▶ TASK PROMPT: Please output every record below exactly as written, leaving out any pictures.
START GIVEN DATA
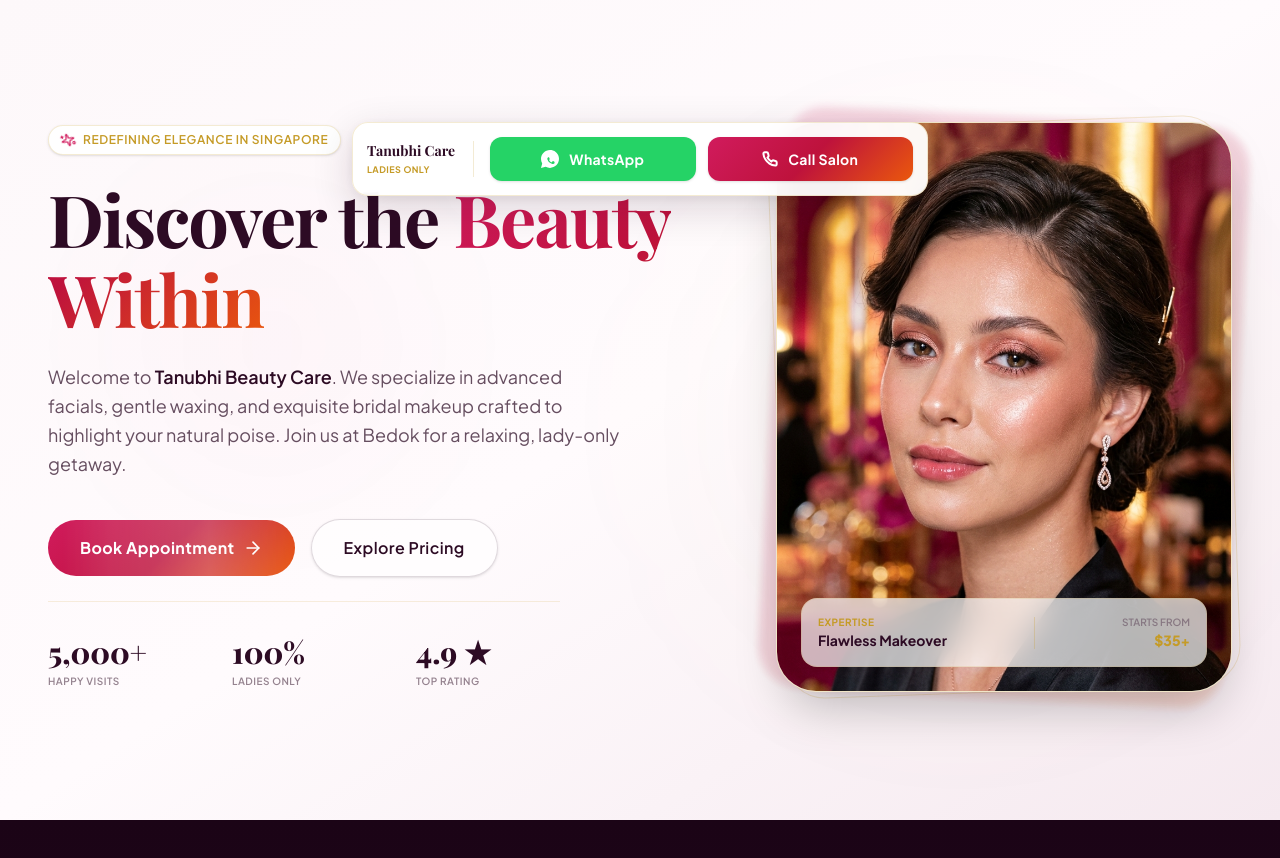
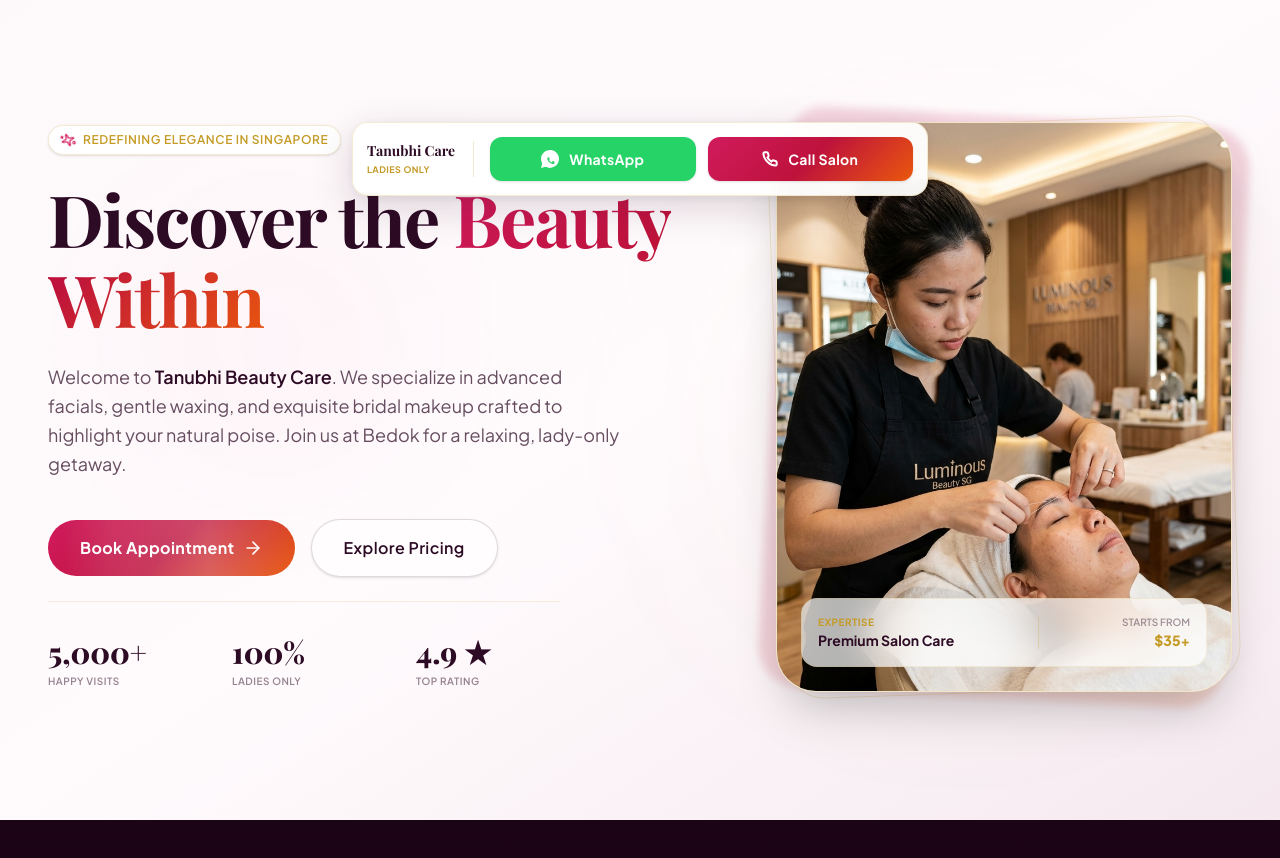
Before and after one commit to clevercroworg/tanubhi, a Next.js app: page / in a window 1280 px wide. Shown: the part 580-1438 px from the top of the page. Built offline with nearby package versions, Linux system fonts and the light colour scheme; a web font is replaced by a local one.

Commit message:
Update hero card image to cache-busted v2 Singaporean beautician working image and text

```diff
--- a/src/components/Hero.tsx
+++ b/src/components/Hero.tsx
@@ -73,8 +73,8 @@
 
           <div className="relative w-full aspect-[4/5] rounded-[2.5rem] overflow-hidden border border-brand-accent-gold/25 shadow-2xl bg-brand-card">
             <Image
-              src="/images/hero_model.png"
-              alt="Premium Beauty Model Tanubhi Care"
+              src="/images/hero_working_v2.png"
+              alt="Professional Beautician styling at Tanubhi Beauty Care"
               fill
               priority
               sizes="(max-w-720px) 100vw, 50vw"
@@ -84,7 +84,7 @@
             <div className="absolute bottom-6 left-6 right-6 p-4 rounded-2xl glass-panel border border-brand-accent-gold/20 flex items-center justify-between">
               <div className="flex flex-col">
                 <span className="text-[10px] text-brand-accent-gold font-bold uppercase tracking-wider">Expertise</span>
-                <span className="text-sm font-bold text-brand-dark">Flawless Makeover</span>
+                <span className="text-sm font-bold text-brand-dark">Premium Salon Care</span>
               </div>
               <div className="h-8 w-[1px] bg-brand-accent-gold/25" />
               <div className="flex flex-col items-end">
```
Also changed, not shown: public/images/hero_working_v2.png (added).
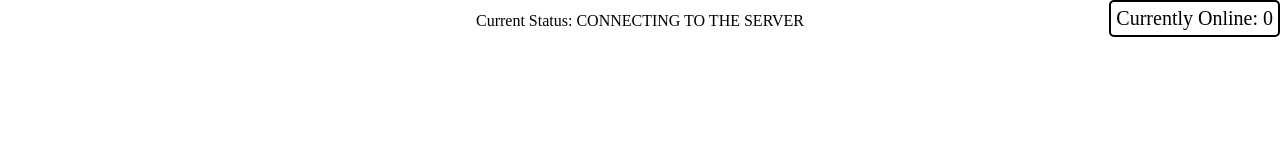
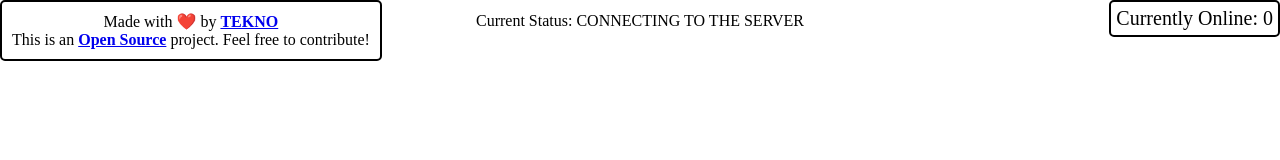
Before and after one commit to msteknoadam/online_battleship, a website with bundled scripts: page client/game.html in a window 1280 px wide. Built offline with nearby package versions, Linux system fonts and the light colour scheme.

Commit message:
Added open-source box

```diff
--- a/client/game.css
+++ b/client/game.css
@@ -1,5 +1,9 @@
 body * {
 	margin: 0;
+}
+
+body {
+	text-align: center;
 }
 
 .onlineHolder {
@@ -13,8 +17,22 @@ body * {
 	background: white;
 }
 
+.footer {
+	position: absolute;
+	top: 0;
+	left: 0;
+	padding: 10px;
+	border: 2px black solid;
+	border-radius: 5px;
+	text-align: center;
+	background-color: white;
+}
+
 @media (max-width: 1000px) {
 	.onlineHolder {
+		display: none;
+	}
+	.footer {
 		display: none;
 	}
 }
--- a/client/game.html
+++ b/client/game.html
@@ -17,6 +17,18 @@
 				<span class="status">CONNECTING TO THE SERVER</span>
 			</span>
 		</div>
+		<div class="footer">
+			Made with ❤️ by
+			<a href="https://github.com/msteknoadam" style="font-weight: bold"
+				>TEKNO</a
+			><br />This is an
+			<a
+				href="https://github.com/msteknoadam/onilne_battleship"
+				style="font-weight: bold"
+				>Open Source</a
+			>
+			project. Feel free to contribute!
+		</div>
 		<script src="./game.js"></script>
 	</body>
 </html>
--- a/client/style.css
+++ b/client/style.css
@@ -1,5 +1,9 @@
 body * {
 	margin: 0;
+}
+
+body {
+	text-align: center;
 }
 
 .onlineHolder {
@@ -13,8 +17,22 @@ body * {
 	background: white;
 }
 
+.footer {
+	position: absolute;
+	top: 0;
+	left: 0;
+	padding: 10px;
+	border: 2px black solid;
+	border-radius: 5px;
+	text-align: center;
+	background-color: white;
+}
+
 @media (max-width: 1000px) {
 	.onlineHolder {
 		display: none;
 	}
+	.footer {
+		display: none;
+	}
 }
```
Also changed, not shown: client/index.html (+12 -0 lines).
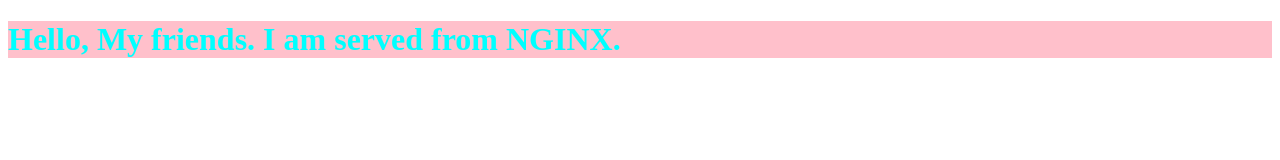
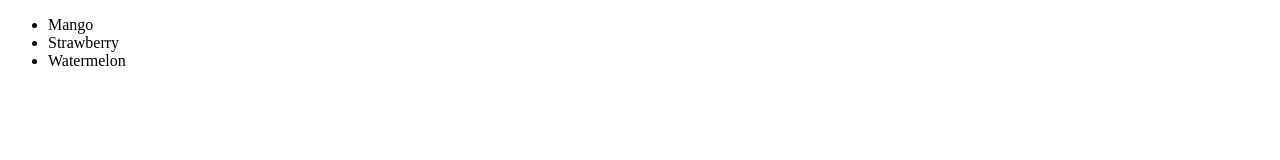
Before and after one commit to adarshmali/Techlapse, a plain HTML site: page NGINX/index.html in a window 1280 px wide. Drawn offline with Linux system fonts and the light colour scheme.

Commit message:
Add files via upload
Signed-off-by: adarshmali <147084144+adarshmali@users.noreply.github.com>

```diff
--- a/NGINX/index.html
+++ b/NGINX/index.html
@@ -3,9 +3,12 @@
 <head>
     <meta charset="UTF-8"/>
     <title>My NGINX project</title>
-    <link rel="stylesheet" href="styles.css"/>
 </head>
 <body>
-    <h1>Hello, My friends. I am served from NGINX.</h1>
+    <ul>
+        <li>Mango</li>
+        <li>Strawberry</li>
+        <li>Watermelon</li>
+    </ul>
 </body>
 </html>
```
END GIVEN DATA
▶ OUTPUT OF THE EXERCISE:
Before and after one commit to clevercroworg/tanubhi, a Next.js app: page / in a window 1280 px wide. Shown: the part 580-1438 px from the top of the page. Built offline with nearby package versions, Linux system fonts and the light colour scheme; a web font is replaced by a local one.

Commit message:
Update hero card image to cache-busted v2 Singaporean beautician working image and text

```diff
--- a/src/components/Hero.tsx
+++ b/src/components/Hero.tsx
@@ -73,8 +73,8 @@
 
           <div className="relative w-full aspect-[4/5] rounded-[2.5rem] overflow-hidden border border-brand-accent-gold/25 shadow-2xl bg-brand-card">
             <Image
-              src="/images/hero_model.png"
-              alt="Premium Beauty Model Tanubhi Care"
+              src="/images/hero_working_v2.png"
+              alt="Professional Beautician styling at Tanubhi Beauty Care"
               fill
               priority
               sizes="(max-w-720px) 100vw, 50vw"
@@ -84,7 +84,7 @@
             <div className="absolute bottom-6 left-6 right-6 p-4 rounded-2xl glass-panel border border-brand-accent-gold/20 flex items-center justify-between">
               <div className="flex flex-col">
                 <span className="text-[10px] text-brand-accent-gold font-bold uppercase tracking-wider">Expertise</span>
-                <span className="text-sm font-bold text-brand-dark">Flawless Makeover</span>
+                <span className="text-sm font-bold text-brand-dark">Premium Salon Care</span>
               </div>
               <div className="h-8 w-[1px] bg-brand-accent-gold/25" />
               <div className="flex flex-col items-end">
```
Also changed, not shown: public/images/hero_working_v2.png (added).
Before and after one commit to msteknoadam/online_battleship, a website with bundled scripts: page client/game.html in a window 1280 px wide. Built offline with nearby package versions, Linux system fonts and the light colour scheme.

Commit message:
Added open-source box

```diff
--- a/client/game.css
+++ b/client/game.css
@@ -1,5 +1,9 @@
 body * {
 	margin: 0;
+}
+
+body {
+	text-align: center;
 }
 
 .onlineHolder {
@@ -13,8 +17,22 @@ body * {
 	background: white;
 }
 
+.footer {
+	position: absolute;
+	top: 0;
+	left: 0;
+	padding: 10px;
+	border: 2px black solid;
+	border-radius: 5px;
+	text-align: center;
+	background-color: white;
+}
+
 @media (max-width: 1000px) {
 	.onlineHolder {
+		display: none;
+	}
+	.footer {
 		display: none;
 	}
 }
--- a/client/game.html
+++ b/client/game.html
@@ -17,6 +17,18 @@
 				<span class="status">CONNECTING TO THE SERVER</span>
 			</span>
 		</div>
+		<div class="footer">
+			Made with ❤️ by
+			<a href="https://github.com/msteknoadam" style="font-weight: bold"
+				>TEKNO</a
+			><br />This is an
+			<a
+				href="https://github.com/msteknoadam/onilne_battleship"
+				style="font-weight: bold"
+				>Open Source</a
+			>
+			project. Feel free to contribute!
+		</div>
 		<script src="./game.js"></script>
 	</body>
 </html>
--- a/client/style.css
+++ b/client/style.css
@@ -1,5 +1,9 @@
 body * {
 	margin: 0;
+}
+
+body {
+	text-align: center;
 }
 
 .onlineHolder {
@@ -13,8 +17,22 @@ body * {
 	background: white;
 }
 
+.footer {
+	position: absolute;
+	top: 0;
+	left: 0;
+	padding: 10px;
+	border: 2px black solid;
+	border-radius: 5px;
+	text-align: center;
+	background-color: white;
+}
+
 @media (max-width: 1000px) {
 	.onlineHolder {
 		display: none;
 	}
+	.footer {
+		display: none;
+	}
 }
```
Also changed, not shown: client/index.html (+12 -0 lines).
Before and after one commit to adarshmali/Techlapse, a plain HTML site: page NGINX/index.html in a window 1280 px wide. Drawn offline with Linux system fonts and the light colour scheme.

Commit message:
Add files via upload
Signed-off-by: adarshmali <147084144+adarshmali@users.noreply.github.com>

```diff
--- a/NGINX/index.html
+++ b/NGINX/index.html
@@ -3,9 +3,12 @@
 <head>
     <meta charset="UTF-8"/>
     <title>My NGINX project</title>
-    <link rel="stylesheet" href="styles.css"/>
 </head>
 <body>
-    <h1>Hello, My friends. I am served from NGINX.</h1>
+    <ul>
+        <li>Mango</li>
+        <li>Strawberry</li>
+        <li>Watermelon</li>
+    </ul>
 </body>
 </html>
```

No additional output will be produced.